A Hard Day’s Night: The Beatles’ First Film Thing – I assumed A Hard Day’s Night was a concert film before I saw it; I certainly wasn’t expecting a slapstick/French New Wave kind of thing. Mr. Wapojif’s take on the film was fun to read.
Ranking all The Legend of Zelda: A Link to the Past Dungeons – I would say of any top-down Zelda installment, A Link to the Past had the best set of dungeons. Nepiki goes a step further by ranking them in tiers, and the results are certainly interesting.
Revisiting Control in 2021 – Control is one of those games I’ve heard a lot of great things about, yet never got around to playing. I should really give it a shot – especially after reading Honest Gamer’s take on it.
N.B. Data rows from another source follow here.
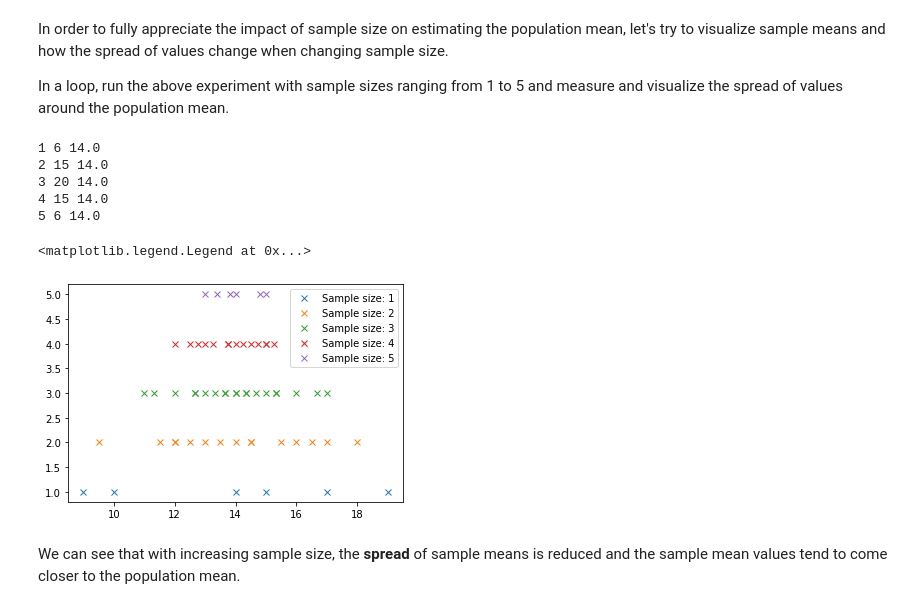
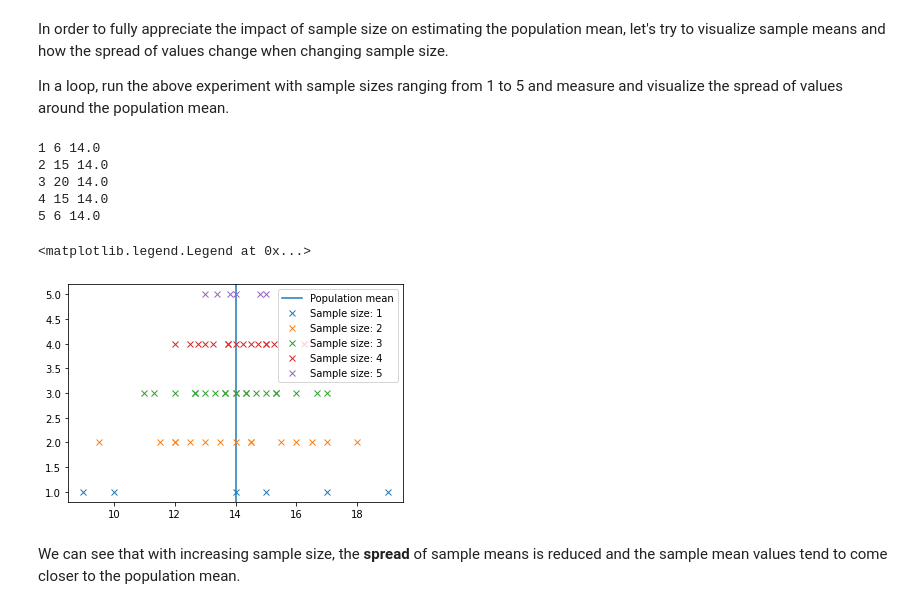
Before and after one commit to ghcn345/dsc-sampling-statistics-lab, a Jupyter notebook: index.ipynb, the cells around one changed output. Drawn from its saved outputs; the diff is of its cells as text; code cells hidden in the pictures.

```diff
--- a/index.ipynb
+++ b/index.ipynb
@@ -308,35 +258,37 @@ In a loop, run the above experiment with sample sizes ranging from 1 to 5 and me
 # %%
 # Run a for loop to execute above code for sample size 1 to 5 and visualise the spread of sample
 # means
+plt.axvline(mu, label='Population mean')
 for n in range(1, 6):
     combs, means = sample_means(n, pumpkin_dict)
     print(n, len(combs), np.mean(means))
-    plt.plot(means, np.zeros_like(means)+n, 'x', label =("Sample size: "+ str(n)))
+    plt.plot(means, np.zeros_like(means)+n, 'x', label='Sample size: '+str(n))
+
 plt.legend()
 
 
 # Using 1 samples with a population of size, we can see 6 possible combinations
 # The mean of all sample means mu_x_hat is: 14.0
 
 # Using 2 samples with a population of size, we can see 15 possible combinations
 # The mean of all sample means mu_x_hat is: 14.0
 
 # Using 3 samples with a population of size, we can see 20 possible combinations
 # The mean of all sample means mu_x_hat is: 14.0
 
 # Using 4 samples with a population of size, we can see 15 possible combinations
 # The mean of all sample means mu_x_hat is: 14.0
 
 # Using 5 samples with a population of size, we can see 6 possible combinations
 # The mean of all sample means mu_x_hat is: 14.0
 # %% [output]
 1 6 14.0
 2 15 14.0
 3 20 14.0
 4 15 14.0
 5 6 14.0
 <matplotlib.legend.Legend at 0x...>
-[figure, old version]
+[figure, new version]
 # %% [markdown]
 We can see that with increasing sample size, the **spread** of sample means is reduced and the sample mean values tend to come closer to the population mean.
 # %% [markdown]
```
Also changed, not shown: parts of 4 cells of this notebook.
A review of Shirobako – I find works about the creative process fascinating. This month, AK takes a look at Shirobako, which is about the anime industry. I find this show interesting because it seems to capture the creative process in a way that live-action couldn’t as easily. It definitely seems worth looking into.
Zen Arcade – Hüsker Dü was one of the greatest indie rock/punk bands of the 1980s. Matt of Hi-Fi Adventures takes a look at Zen Arcade, which is often considered their crowning achievement, although in terms of quality, they were amazingly consistent.
Pokémon Stadium – Gaming Omnivore takes a look at the N64 release Pokémon Stadium. It’s definitely one of those “you had to be there” kinds of games because while it’s not impressive now, being able to have your Pokémon battle in 3D was quite a treat back in 2000.
Pokémon 25: Ranking the Generations of Pokémon Games – With eight generations thus far, The Brink of Gaming takes it upon himself to rank each set of games in the mainline Pokémon series from worst to best. The results may be a surprising for longtime fans of the franchise.
Fallout 4 Review: The Confusing One – Fallout is a franchise that has had its ups and downs over the years. The general consensus is that Fallout 4 is where things started really going off the rails, as Alex of Alex’s Review Corner points out.
Just Mercy (2019) – It’s a bit of a shame Just Mercy didn’t get more attention when it came out because it was really good. Mariah of Bizarre Brunette’s take on the film is definitely worth looking into.
Snap Judgements: Year On Edition – A year after entering quarantine, Aether takes a quick look at the various games he’s played. Between stuff like Chroma Squad and the VR edition of Superhot, it certainly seems like an interesting journey he’s had.
Links to my articles: